- May 17, 2017
- Posted by: Allen Kruse
- Category: Big Data, Customer Experience
Not getting the job done.
Like many today, you may have poured an immense amount of time and resources to get onboard the Big Data train to improve Customer Experience. That by simply having access to big data and analytics, it was going to provide clarity toward understanding your customers.
But when it’s all said and done, a large gap remains. Between what data you have access to, versus what the customer expectations are and how you can provide analytics to it.
A new study by Researchscape did a deep dive look at brand loyalty within the age of big data. Their study concluded that “despite a wealth of data available about customer behavior and purchasing choices, companies have a long way to go in terms of effectively using this data to better meet customer expectations.” Ashley Stirrup, chief marketing officer at Talend, which helped sponsor the study had this to say, “While the majority of companies recognize the importance of data in driving company strategy, many are just scratching the surface when it comes to understanding the dramatic impact customer-360 initiatives can have on increase their ‘share of wallet’ and inspiring lasting customer loyalty.”
Getting information about your customer; their patterns, expectations, and satisfaction is more than just an IT issue. Although companies are increasing their budgets on data analytics and CRM. Many organizations still are failing to spend on how to gauge the effectiveness of their efforts. This should be a company wide concern.
“Fifty percent or less of the surveyed companies are deploying elementary barometers of customers’ satisfaction,” noted the survey.

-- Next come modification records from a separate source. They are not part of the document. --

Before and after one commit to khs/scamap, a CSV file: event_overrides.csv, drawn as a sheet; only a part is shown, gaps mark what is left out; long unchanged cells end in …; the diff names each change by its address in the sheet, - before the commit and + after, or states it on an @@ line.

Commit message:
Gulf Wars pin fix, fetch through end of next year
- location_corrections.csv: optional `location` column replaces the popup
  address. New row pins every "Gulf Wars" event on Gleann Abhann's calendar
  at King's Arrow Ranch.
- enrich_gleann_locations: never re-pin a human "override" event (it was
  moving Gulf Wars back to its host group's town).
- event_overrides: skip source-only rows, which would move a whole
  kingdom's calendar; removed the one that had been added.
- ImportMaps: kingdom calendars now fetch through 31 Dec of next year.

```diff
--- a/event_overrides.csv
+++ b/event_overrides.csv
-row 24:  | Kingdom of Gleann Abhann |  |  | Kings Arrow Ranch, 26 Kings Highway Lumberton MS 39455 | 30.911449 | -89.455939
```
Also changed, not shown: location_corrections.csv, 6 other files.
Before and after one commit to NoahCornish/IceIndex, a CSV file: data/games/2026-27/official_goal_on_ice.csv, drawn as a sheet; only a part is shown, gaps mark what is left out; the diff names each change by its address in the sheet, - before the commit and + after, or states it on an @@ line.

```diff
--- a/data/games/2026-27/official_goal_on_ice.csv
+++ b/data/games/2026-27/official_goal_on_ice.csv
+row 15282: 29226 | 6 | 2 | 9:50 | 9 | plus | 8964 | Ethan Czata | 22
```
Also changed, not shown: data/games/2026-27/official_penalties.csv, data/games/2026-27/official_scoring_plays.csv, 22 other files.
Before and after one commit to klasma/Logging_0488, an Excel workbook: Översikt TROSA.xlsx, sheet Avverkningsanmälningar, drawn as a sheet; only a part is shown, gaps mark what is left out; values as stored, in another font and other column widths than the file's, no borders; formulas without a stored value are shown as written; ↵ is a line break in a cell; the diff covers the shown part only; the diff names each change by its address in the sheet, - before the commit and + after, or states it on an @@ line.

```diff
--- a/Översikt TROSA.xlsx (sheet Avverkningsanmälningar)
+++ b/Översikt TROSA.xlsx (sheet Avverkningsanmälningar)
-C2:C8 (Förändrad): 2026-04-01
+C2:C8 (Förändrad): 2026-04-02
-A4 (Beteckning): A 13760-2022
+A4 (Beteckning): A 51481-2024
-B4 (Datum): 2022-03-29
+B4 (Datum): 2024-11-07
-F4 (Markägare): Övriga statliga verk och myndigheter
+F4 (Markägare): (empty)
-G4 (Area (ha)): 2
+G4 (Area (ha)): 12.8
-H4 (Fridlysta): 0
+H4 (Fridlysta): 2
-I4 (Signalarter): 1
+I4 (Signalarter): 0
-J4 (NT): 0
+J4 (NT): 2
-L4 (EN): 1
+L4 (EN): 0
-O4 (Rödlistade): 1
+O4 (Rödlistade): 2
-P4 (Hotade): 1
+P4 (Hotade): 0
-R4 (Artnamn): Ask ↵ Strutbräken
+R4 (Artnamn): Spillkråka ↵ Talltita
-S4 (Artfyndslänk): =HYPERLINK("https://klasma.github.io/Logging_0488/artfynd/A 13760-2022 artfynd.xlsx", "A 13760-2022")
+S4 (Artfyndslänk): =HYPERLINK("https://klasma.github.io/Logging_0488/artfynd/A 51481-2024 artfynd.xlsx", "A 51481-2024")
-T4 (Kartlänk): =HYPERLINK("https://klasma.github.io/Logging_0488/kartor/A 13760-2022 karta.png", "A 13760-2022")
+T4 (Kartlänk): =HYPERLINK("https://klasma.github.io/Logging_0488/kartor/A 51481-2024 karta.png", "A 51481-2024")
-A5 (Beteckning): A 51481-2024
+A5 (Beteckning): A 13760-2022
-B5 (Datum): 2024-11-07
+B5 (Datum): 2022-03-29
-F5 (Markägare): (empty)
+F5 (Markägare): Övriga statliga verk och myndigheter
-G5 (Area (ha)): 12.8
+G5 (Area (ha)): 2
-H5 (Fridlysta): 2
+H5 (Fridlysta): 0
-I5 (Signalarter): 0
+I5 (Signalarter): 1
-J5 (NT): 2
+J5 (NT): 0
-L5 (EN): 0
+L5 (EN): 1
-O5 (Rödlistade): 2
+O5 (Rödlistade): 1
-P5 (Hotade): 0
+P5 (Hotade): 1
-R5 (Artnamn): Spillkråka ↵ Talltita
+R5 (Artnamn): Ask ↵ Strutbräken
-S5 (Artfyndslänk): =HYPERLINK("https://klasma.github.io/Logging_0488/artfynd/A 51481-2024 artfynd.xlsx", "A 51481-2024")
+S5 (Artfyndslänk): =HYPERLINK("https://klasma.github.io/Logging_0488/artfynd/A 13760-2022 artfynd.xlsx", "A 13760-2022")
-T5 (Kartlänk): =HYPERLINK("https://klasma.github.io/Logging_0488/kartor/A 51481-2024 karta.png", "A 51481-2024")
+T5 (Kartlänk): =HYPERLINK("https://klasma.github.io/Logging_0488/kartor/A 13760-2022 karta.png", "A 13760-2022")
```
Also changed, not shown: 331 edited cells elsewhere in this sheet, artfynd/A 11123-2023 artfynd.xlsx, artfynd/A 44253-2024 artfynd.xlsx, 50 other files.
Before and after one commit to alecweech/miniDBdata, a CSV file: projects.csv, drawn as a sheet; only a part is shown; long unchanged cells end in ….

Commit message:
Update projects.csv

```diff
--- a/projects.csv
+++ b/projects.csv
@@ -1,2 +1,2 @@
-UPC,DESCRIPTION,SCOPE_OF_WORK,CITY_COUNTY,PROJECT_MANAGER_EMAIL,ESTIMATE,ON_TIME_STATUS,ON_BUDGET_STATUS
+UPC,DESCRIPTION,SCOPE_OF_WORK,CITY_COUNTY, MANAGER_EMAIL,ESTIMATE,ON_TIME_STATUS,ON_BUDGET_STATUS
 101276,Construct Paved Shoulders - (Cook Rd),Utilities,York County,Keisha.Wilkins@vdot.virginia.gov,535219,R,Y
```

Let’s assume that you are a company that has made the right investments. You have big data along with specific customer experience analytics (i.e. CSAT, NPS), Yet are still not getting the results you want. So – then why you are failing at utilizing Big Data to improve your Customer Experience? It’s because before you implemented these initiatives, operations, programs, etc… you didn’t take the time to ask, “Why?”
- “Why am I asking the question?”
- “Why does that question matter to the customer?”
- “Why does that answer to the question matter to me?”
If you don’t know these three basic query’s to any question you are asking for your big data initiatives – then it’s very difficult to determine the value of that data analytically and thus are spinning your wheels.
This opens up an entirely different discussion topic around Who, What, How, When. Maybe for another article. Remember – just because you have the ability to collect data, doesn’t mean you are executing initiatives properly that move your company forward.
Spinning your wheels takes time away from you doing the key things that drive revenue. Your competitors are on the hunt to figure it out, it’s up to you to determine who gets to the finish line first.